Despite the best efforts of Christian and Muslim revolutionaries, the first free presidential election in Egypt's history has resulted in an all-too-familiar choice: old regime vs. Islamists.
The nation's Supreme Presidential Electoral Commission confirmed on Monday that the Muslim Brotherhood's Mohamed Morsy advanced to the run-off election against Ahmed Shafik, former president Hosni Mubarak's last-ditch appointee as prime minister during the revolution's early days. Both candidates gathered nearly 25 percent of the vote. Only a few percentage points behind was Hamdeen Sabbahi, whose late surge as the revolutionary choice was not enough to displace Egypt's traditional combatants.
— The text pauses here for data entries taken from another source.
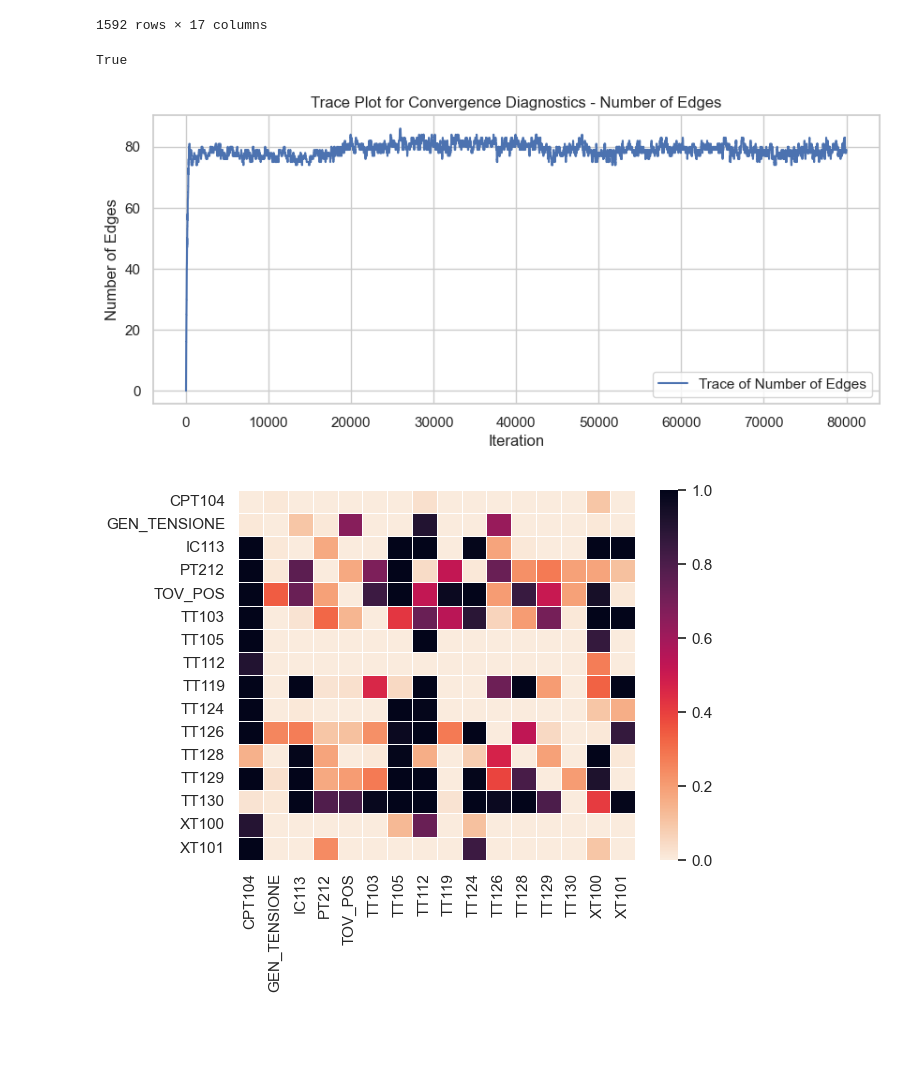
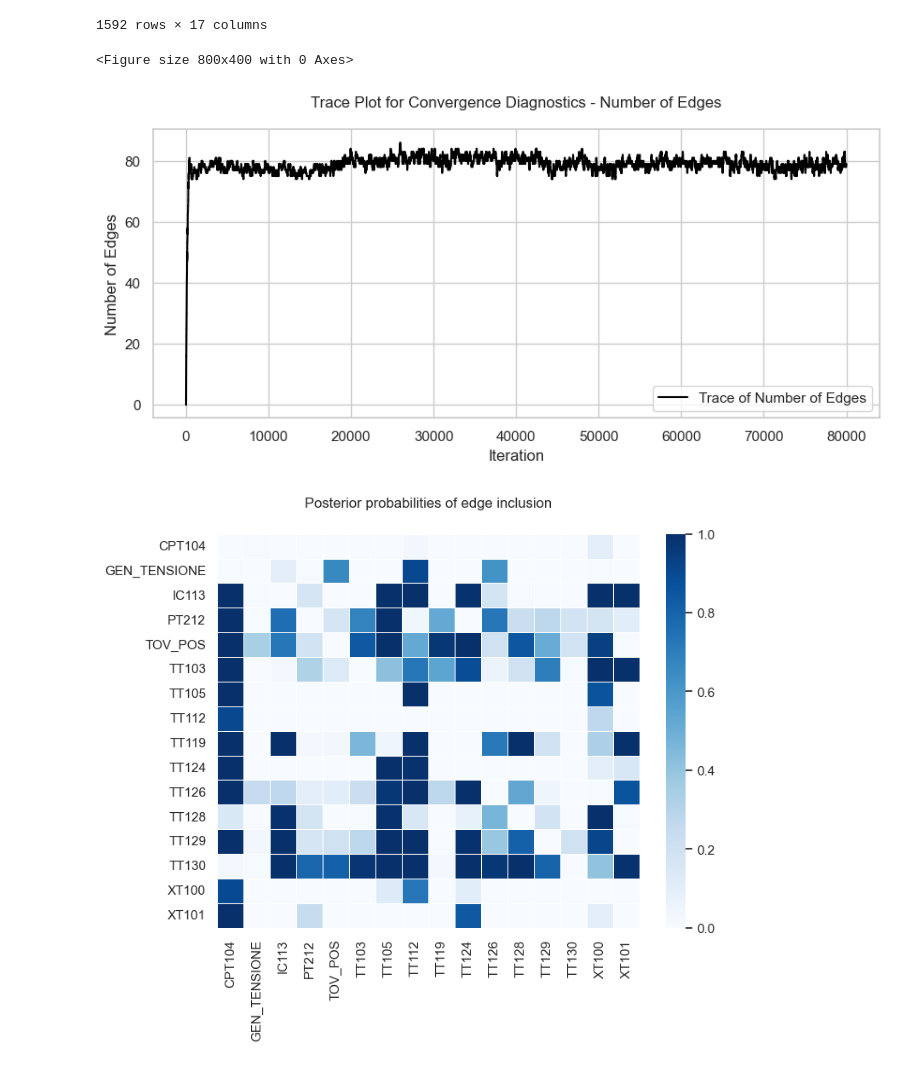
Before and after one commit to fabrizio-n/Bayesian_graphical_modelling_for_fault_diagnosis_in_industrial_plant_operations, a Jupyter notebook: python_mcmcdagtargets/turboden_study.ipynb, the cells around one changed output. Drawn from its saved outputs; the diff is of its cells as text; code cells hidden in the pictures; blank space fills up the shorter version.

Commit message:
output plots

```diff
--- a/python_mcmcdagtargets/turboden_study.ipynb
+++ b/python_mcmcdagtargets/turboden_study.ipynb
@@ -63,31 +63,36 @@ Trace_DAG_edges = out['Trace_DAG_edges']
-# %%
-mcmc.isDAG(DAG_estimate)
-# %% [output]
-True
 # %%
-# Set Seaborn style
+plt.figure(figsize=(8, 4))
+
+# Set Seaborn style and color palette
 sns.set(style="whitegrid")
 
 # Plot the trace using Seaborn
 plt.figure(figsize=(10, 4))
-sns.lineplot(x=range(S), y=Trace_DAG_edges, label='Trace of Number of Edges')
-plt.title('Trace Plot for Convergence Diagnostics - Number of Edges')
+sns.lineplot(x=range(S), y=Trace_DAG_edges, label='Trace of Number of Edges', color="Black")
+plt.title('Trace Plot for Convergence Diagnostics - Number of Edges', y=1.05)
 plt.xlabel('Iteration')
 plt.ylabel('Number of Edges')
 plt.legend()
+
+plt.savefig('output/turboden/post_trace.png')
 plt.show()
 # %% [output]
+<Figure size 800x400 with 0 Axes>
-[figure, old version]
+[figure, new version]
 # %%
+plt.figure(figsize=(8, 6))
 
 sns.set_theme(style="white")
-palette = sns.color_palette("rocket_r", as_cmap=True)
-DAG_hm = sns.heatmap(P_DAG_estimate, linewidths=.5, cmap=palette)
+#palette = sns.color_palette("rocket_r", as_cmap=True)
+DAG_hm = sns.heatmap(P_DAG_estimate, linewidths=.5, cmap="Blues")
 
 DAG_hm.set_xticklabels(data.columns.drop('Fault'), rotation=90)
 DAG_hm.set_yticklabels(data.columns.drop('Fault'), rotation=0)
 
+plt.title('Posterior probabilities of edge inclusion', y=1.05)
+
+plt.savefig('output/turboden/post_p_edge_inc.png')
 plt.show()
 # %% [output]
-[figure, old version]
+[figure, new version]
 # %%
```
Also changed, not shown: parts of 4 cells of this notebook, 7 other files.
The majority of Copts voted for Shafik, according to Mina el-Badry, an evangelical pastor in Upper Egypt. "Not from love, but to oppose the Islamists," he said, "because [Shafik] is from the army and will know how to run the transition, and because he is clear and firm in his word and decision."
Youssef Sidhom, ...1